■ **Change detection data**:
++++++++++++++++++++

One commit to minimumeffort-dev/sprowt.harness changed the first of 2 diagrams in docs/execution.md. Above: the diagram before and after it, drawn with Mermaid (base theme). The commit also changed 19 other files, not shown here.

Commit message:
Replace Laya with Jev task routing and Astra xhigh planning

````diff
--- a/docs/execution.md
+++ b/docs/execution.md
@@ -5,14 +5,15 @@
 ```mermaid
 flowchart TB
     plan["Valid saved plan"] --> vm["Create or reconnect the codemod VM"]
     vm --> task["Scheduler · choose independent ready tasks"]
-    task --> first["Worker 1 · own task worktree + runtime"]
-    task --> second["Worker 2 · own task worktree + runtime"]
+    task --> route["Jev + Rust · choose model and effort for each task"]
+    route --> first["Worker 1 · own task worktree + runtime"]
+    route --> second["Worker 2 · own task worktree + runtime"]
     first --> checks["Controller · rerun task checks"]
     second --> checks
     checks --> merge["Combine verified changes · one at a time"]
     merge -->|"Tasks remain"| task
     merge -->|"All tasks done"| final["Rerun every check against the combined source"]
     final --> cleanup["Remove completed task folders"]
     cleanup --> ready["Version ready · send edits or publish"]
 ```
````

++++++++++++++++++++

Extract every line containing the string "Worker" from the data above.

■ **Answer**:
-    task --> first["Worker 1 · own task worktree + runtime"]
-    task --> second["Worker 2 · own task worktree + runtime"]
+    route --> first["Worker 1 · own task worktree + runtime"]
+    route --> second["Worker 2 · own task worktree + runtime"]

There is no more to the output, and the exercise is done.